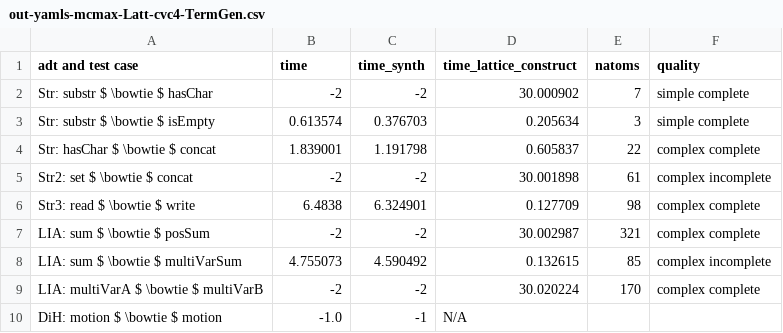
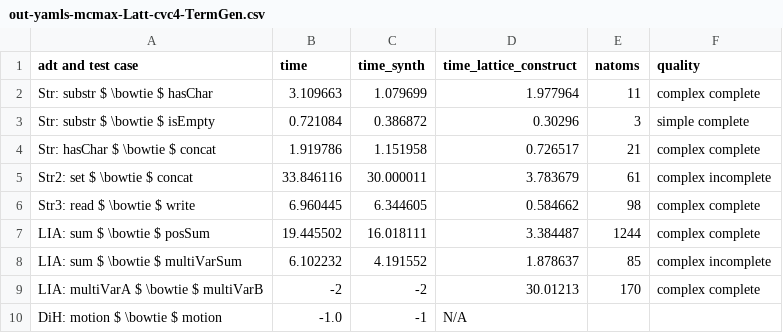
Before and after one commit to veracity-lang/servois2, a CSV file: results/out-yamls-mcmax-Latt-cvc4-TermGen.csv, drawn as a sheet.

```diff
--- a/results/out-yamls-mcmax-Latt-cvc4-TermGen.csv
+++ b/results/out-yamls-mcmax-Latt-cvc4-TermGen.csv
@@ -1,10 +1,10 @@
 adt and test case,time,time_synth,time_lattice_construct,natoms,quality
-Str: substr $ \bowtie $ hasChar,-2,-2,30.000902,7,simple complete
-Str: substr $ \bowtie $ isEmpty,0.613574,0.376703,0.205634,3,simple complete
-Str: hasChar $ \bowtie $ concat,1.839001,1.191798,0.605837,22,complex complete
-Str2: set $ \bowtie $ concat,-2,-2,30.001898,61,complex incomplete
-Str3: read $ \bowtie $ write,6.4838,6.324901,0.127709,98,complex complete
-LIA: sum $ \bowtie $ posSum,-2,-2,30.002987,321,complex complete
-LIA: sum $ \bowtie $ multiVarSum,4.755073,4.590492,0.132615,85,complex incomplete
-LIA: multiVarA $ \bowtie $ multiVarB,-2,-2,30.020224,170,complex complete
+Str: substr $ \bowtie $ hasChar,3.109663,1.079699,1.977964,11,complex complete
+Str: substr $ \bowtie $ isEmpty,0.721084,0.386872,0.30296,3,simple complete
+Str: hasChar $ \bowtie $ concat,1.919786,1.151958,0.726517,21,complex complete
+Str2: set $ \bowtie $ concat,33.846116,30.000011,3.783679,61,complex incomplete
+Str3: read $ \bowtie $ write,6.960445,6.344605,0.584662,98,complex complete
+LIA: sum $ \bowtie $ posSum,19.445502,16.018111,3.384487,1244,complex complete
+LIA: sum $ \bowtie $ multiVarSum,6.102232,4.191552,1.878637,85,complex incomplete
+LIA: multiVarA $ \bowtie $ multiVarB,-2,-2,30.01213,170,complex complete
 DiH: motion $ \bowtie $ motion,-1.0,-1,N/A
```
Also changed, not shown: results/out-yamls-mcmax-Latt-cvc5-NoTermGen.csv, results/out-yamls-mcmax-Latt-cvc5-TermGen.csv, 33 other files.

* * * * * * *

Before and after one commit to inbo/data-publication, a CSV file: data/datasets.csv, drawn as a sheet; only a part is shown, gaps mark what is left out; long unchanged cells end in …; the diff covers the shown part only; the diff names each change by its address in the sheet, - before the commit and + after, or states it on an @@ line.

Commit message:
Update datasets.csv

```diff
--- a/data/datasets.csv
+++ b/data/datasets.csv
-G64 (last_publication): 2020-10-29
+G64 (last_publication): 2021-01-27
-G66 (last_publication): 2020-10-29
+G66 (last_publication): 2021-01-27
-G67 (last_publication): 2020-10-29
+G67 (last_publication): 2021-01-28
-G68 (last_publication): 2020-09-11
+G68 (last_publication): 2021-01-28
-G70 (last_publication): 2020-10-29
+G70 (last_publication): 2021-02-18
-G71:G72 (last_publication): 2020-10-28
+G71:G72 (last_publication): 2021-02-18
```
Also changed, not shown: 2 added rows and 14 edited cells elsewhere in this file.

* * * * * * *

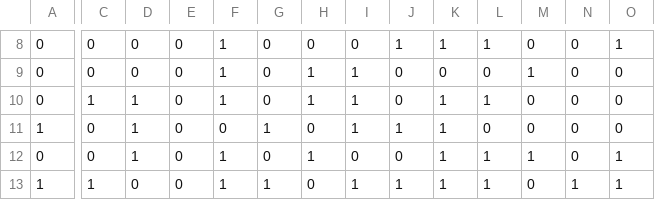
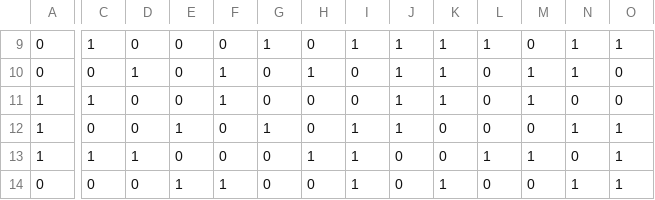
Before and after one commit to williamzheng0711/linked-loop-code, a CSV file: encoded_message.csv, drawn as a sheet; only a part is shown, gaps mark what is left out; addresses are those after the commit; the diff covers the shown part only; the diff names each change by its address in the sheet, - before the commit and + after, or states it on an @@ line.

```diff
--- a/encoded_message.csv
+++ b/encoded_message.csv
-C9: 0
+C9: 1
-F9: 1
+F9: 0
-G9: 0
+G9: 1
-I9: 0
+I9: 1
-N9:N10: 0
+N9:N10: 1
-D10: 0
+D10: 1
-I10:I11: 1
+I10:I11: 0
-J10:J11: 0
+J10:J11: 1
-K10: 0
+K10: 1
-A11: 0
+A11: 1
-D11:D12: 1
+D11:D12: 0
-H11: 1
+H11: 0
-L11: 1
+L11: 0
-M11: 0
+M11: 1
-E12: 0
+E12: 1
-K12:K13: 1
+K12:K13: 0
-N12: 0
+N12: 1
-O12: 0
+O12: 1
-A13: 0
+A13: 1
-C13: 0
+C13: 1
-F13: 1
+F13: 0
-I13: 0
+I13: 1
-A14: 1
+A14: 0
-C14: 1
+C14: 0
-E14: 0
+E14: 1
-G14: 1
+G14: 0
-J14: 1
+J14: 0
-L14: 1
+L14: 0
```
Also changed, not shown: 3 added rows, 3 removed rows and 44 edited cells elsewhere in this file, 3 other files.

* * * * * * *

■ **Exercise**
Show, from the listing above, every line holding the word "hasChar".

■ **Your solution**
-Str: substr $ \bowtie $ hasChar,-2,-2,30.000902,7,simple complete
-Str: hasChar $ \bowtie $ concat,1.839001,1.191798,0.605837,22,complex complete
+Str: substr $ \bowtie $ hasChar,3.109663,1.079699,1.977964,11,complex complete
+Str: hasChar $ \bowtie $ concat,1.919786,1.151958,0.726517,21,complex complete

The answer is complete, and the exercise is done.